We don't want to discriminate as it is socially quite unacceptable, but when it comes to cancer and biology, our genes are not bound by politically correct behavior. On the contrary, genetics allow for the manifestation of diseases in quite dissimilar patterns, boding unwell for some cultures. While we have all but eradicated the idea of the Caucasian “lucky gene” argument on a social basis, it seems that science refuses to adhere to our modern norms and has decided that Caucasians with chronic lymphocytic leukemia will live longer than African Americans.

One must wonder at how lucky an individual must be to live longer with a disease, but for those Caucasians who deem life lucky no matter the circumstances placed in, this newest piece of research by the American Cancer Society as per their online journal, CANCER, will be reason enough to whoop with glee. It seems that cancer patients of minority races in America seem to have a worse prognosis when compared with their Caucasian counterparts, for unknown reasons.


Though the socio-economic status and access to high quality healthcare can play a rather important role in this, researchers have determined that genes, in fact, have much to do with the strength of manifestation of diseases. Rather scary, when you think about the impact such a discovery could have on one’s own life, let alone that of those who have shared our lives and filled it with both strife and laughter.

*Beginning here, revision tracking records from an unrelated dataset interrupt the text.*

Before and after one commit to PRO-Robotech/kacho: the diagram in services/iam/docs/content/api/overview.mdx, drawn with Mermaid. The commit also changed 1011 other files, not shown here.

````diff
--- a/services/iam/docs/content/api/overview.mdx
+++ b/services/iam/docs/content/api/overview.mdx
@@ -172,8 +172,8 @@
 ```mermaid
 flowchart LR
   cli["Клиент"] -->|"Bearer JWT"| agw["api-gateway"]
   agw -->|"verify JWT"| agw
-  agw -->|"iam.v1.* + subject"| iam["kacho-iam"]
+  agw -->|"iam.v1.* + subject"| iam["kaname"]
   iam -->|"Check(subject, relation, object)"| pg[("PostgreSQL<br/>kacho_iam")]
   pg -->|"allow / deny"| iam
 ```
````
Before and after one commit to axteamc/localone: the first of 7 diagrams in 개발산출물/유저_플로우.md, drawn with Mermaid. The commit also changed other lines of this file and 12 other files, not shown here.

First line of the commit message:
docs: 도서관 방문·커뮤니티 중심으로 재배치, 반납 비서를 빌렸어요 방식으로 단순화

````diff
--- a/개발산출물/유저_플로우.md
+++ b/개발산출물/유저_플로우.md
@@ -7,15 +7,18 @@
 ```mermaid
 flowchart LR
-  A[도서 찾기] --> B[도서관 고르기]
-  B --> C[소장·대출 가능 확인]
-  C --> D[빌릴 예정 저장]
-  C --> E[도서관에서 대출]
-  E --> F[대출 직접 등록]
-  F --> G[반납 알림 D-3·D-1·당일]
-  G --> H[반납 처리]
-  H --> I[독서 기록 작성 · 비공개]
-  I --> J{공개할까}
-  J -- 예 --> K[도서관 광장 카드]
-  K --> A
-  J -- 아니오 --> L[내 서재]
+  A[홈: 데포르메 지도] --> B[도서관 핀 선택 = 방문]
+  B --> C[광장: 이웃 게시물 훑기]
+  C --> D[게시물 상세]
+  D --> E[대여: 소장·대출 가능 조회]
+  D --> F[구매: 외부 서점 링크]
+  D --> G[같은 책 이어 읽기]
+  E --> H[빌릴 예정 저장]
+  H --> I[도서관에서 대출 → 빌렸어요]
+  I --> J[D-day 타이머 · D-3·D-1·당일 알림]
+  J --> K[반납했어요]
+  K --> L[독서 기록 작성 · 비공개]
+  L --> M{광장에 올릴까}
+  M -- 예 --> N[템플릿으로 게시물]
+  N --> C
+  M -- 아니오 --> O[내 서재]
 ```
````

When placing a blood cancer rare to the African Americans, known as chronic lymphocytic leukemia, in the spotlight, it was found that even though these patients were given the same care as the Caucasians, with the same strong response to the initial treatments, the former saw the cancer progress much faster, vastly shortening lifespans. These disparities between races are believed to stem from the genetic differences as opposed to any other confounding factors, though the possibility of other reasons that could lead to such results are not entirely discarded. After all, new discoveries are made on a daily basis and we can only hope to bridge this gap genetics has perhaps inadvertently left.

It is quite a disheartening discovery indeed when science is forced to work against the fight against racial discrimination, particularly when life-threatening diseases are placed under the microscope. Here’s to the longevity of the “lucky gene”; may the bearer suffer longer than the “unlucky” American minority. Or so genetics would have us toast in honor of a rather shocking discovery by diligent researchers on the subject. Exactly how happy are you with your genes now?

Reference: Wiley release on Eurekalert.